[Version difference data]
--- START ---

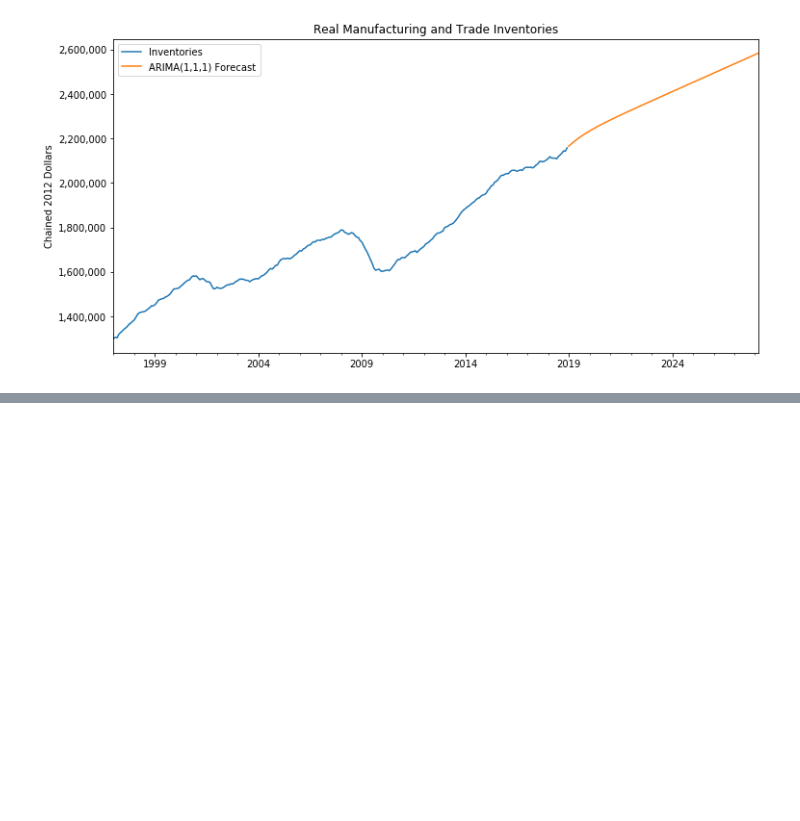
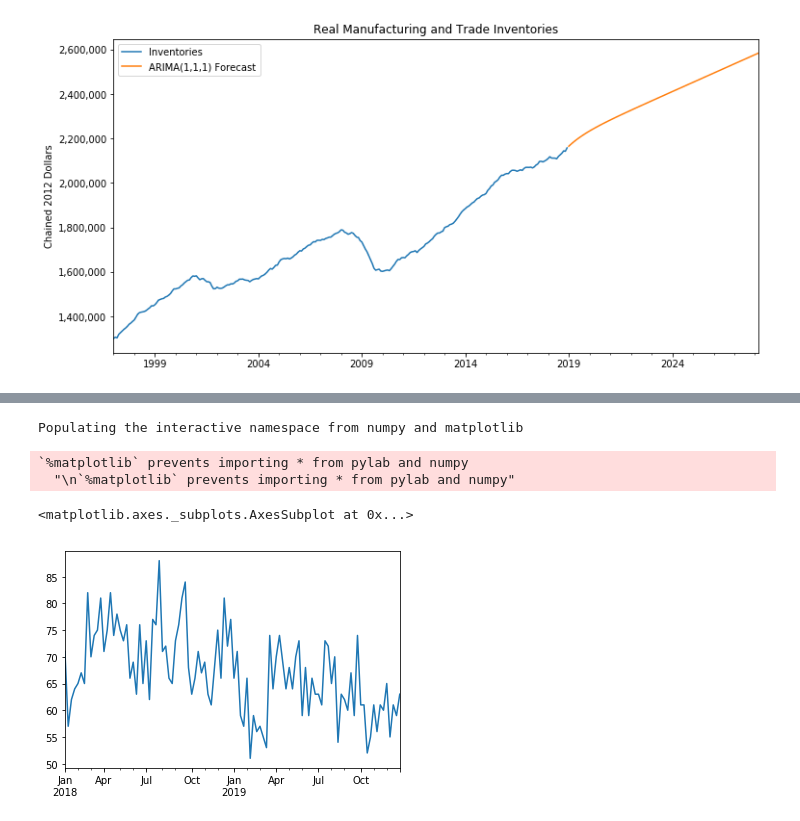
Before and after one commit to ywchiu/ctbcpy, a Jupyter notebook: Demo20190506.ipynb, the cells around one changed output, grey strips where cells are left out. Saved outputs shown, nothing was run; the diff lists cells and outputs as text; code cells hidden in the pictures; blank space fills up the shorter version.

Commit message:
add Loan

```diff
--- a/Demo20190506.ipynb
+++ b/Demo20190506.ipynb
@@ -1391,0 +1394,3 @@ ax.yaxis.set_major_formatter(formatter);
+# %%
+import pandas as pd
+df = pd.read_csv('https://raw.githubusercontent.com/ywchiu/ctbcpy/master/data/LoanApplications.csv', index_col= 'Week')
@@ -1391,0 +1406,2 @@ ax.yaxis.set_major_formatter(formatter);
+# %%
+df.index= pd.date_range('2018-01-01', periods=104, freq='w')
@@ -1391,0 +1418,9 @@ ax.yaxis.set_major_formatter(formatter);
+# %%
+%pylab inline
+df['Applications'].plot()
+# %% [output]
+Populating the interactive namespace from numpy and matplotlib
+`%matplotlib` prevents importing * from pylab and numpy
+  "\n`%matplotlib` prevents importing * from pylab and numpy"
+<matplotlib.axes._subplots.AxesSubplot at 0x...>
+[figure, added]
```
Also changed, not shown: parts of 17 cells of this notebook.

--- END ---

*TASK INSTRUCTIONS*.
Each line of the entries above that includes the string "output" should be copied out.

*TASK SOLUTION*.
Before and after one commit to ywchiu/ctbcpy, a Jupyter notebook: Demo20190506.ipynb, the cells around one changed output, grey strips where cells are left out. Saved outputs shown, nothing was run; the diff lists cells and outputs as text; code cells hidden in the pictures; blank space fills up the shorter version.
+# %% [output]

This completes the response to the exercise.